    2 Replies
    1. re: Cachetes

      Thanks cachetes and chez. I gotta love dorks cachetes seeing as how I am a huge dork myself. :)

    2. nope. both genders equally represented on the registers at my joe's.

      1 Reply
      1. re: chez cherie

        ditto for TJ's in NYC. However, one cashier complained to me that his girlfriend worked in the dairy section and was forced to stock heavy boxes of milk cartons. He said his girlfriend was yelled at for not going fast enough, and that he wished the bigger guys like him could stock the milk so his girlfriend could work the less (physically) strenuous checkout line.

      2. Perhaps those particular 'cool kids' have had more practice shirking and less practice working. Sadly, this may help them get ahead in the corporate world -- or just make them unemployed in the short run.

        [citation: http://bit.ly/leJ3VY, go to one of the later pages and grep for 'coolie'

        ]

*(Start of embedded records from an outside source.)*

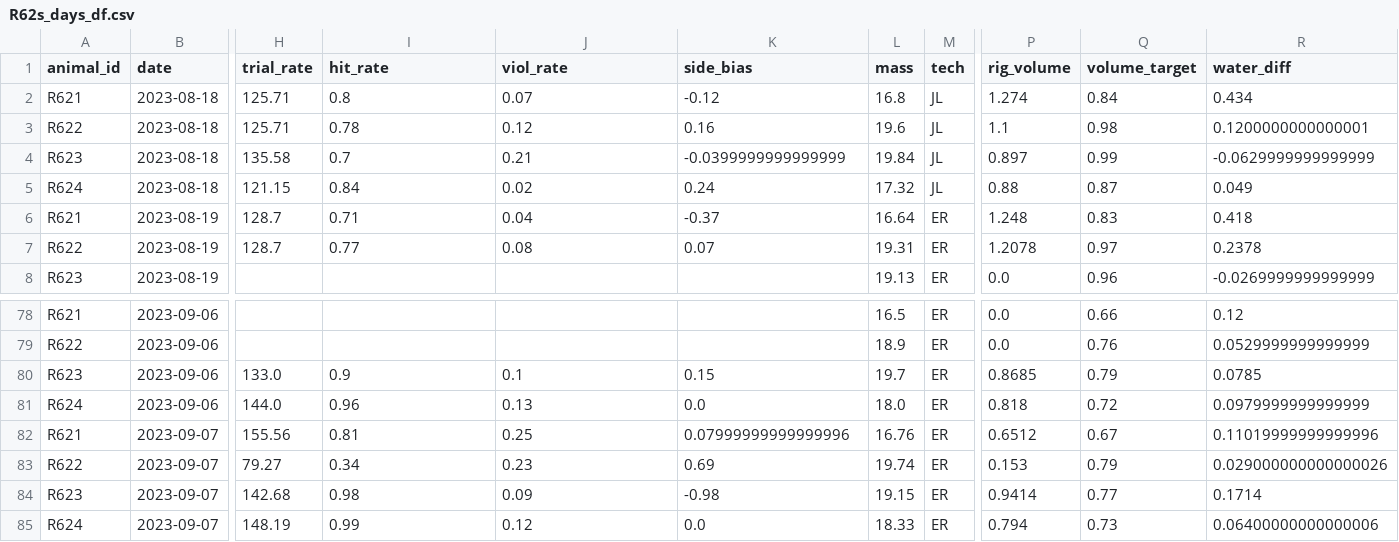
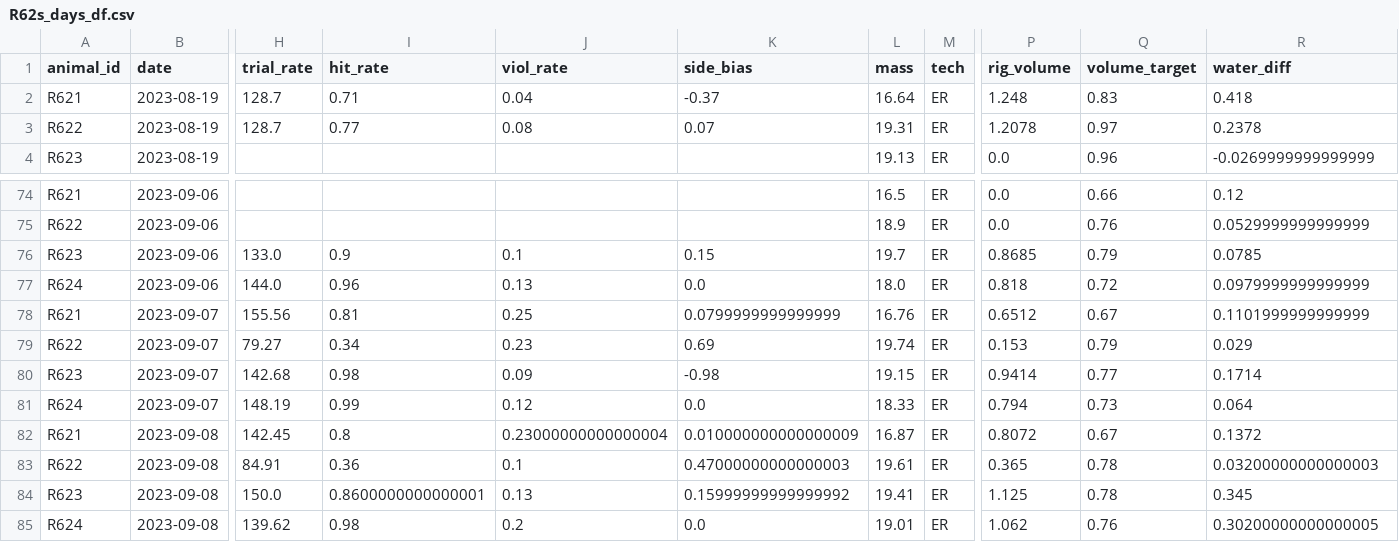
Before and after one commit to Brody-Lab/jbreda_animal_training, a CSV file: data/days_dfs/R62s_days_df.csv, drawn as a sheet; only a part is shown, gaps mark what is left out; removed rows and columns are numbered as before the commit, all else as after; rows hold the shown columns only; the diff names each change by its address in the sheet, - before the commit and + after, or states it on an @@ line.

```diff
--- a/data/days_dfs/R62s_days_df.csv
+++ b/data/days_dfs/R62s_days_df.csv
-row 2: R621 | 2023-08-18 | 125.71 | 0.8 | 0.07 | -0.12 | 16.8 | JL | 1.274 | 0.84 | 0.434
-row 3: R622 | 2023-08-18 | 125.71 | 0.78 | 0.12 | 0.16 | 19.6 | JL | 1.1 | 0.98 | 0.1200000000000001
-row 4: R623 | 2023-08-18 | 135.58 | 0.7 | 0.21 | -0.0399999999999999 | 19.84 | JL | 0.897 | 0.99 | -0.0629999999999999
-row 5: R624 | 2023-08-18 | 121.15 | 0.84 | 0.02 | 0.24 | 17.32 | JL | 0.88 | 0.87 | 0.049
-K78 (side_bias): 0.07999999999999996
+K78 (side_bias): 0.0799999999999999
-R78 (water_diff): 0.11019999999999996
+R78 (water_diff): 0.1101999999999999
-R79 (water_diff): 0.029000000000000026
+R79 (water_diff): 0.029
-R81 (water_diff): 0.06400000000000006
+R81 (water_diff): 0.064
+row 82: R621 | 2023-09-08 | 142.45 | 0.8 | 0.23000000000000004 | 0.010000000000000009 | 16.87 | ER | 0.8072 | 0.67 | 0.1372
+row 83: R622 | 2023-09-08 | 84.91 | 0.36 | 0.1 | 0.47000000000000003 | 19.61 | ER | 0.365 | 0.78 | 0.03200000000000003
+row 84: R623 | 2023-09-08 | 150.0 | 0.8600000000000001 | 0.13 | 0.15999999999999992 | 19.41 | ER | 1.125 | 0.78 | 0.345
+row 85: R624 | 2023-09-08 | 139.62 | 0.98 | 0.2 | 0.0 | 19.01 | ER | 1.062 | 0.76 | 0.30200000000000005
```
Also changed, not shown: 5 other files.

        At the one near home, everyone seems to scurry industriously (cool kids, cool kids whose jobs were gotten by parental connections, older women, older men, everything in between), but I haven't gone near closing time.

        1. I was at the Jenkintown, PA location Saturday, and they had both men and women taking on cartloads of all sizes.

          1. My wifes son works at TJs, and one of the things he likes about it is that each employee splits each shift between stocking, working the register, and other store functions. It's about as egalitarian as you're likely to find.

            1 Reply
            1. re: laststandchili

              Nice. Maybe it is just my location or the times that I go.

            2. I'm near San Diego, and it seems like a mix to me, though I do see more older women than older men...maybe a part time job?

              1. The one I go to seems to have mostly middle aged men, who are one nicer than the other (of course!).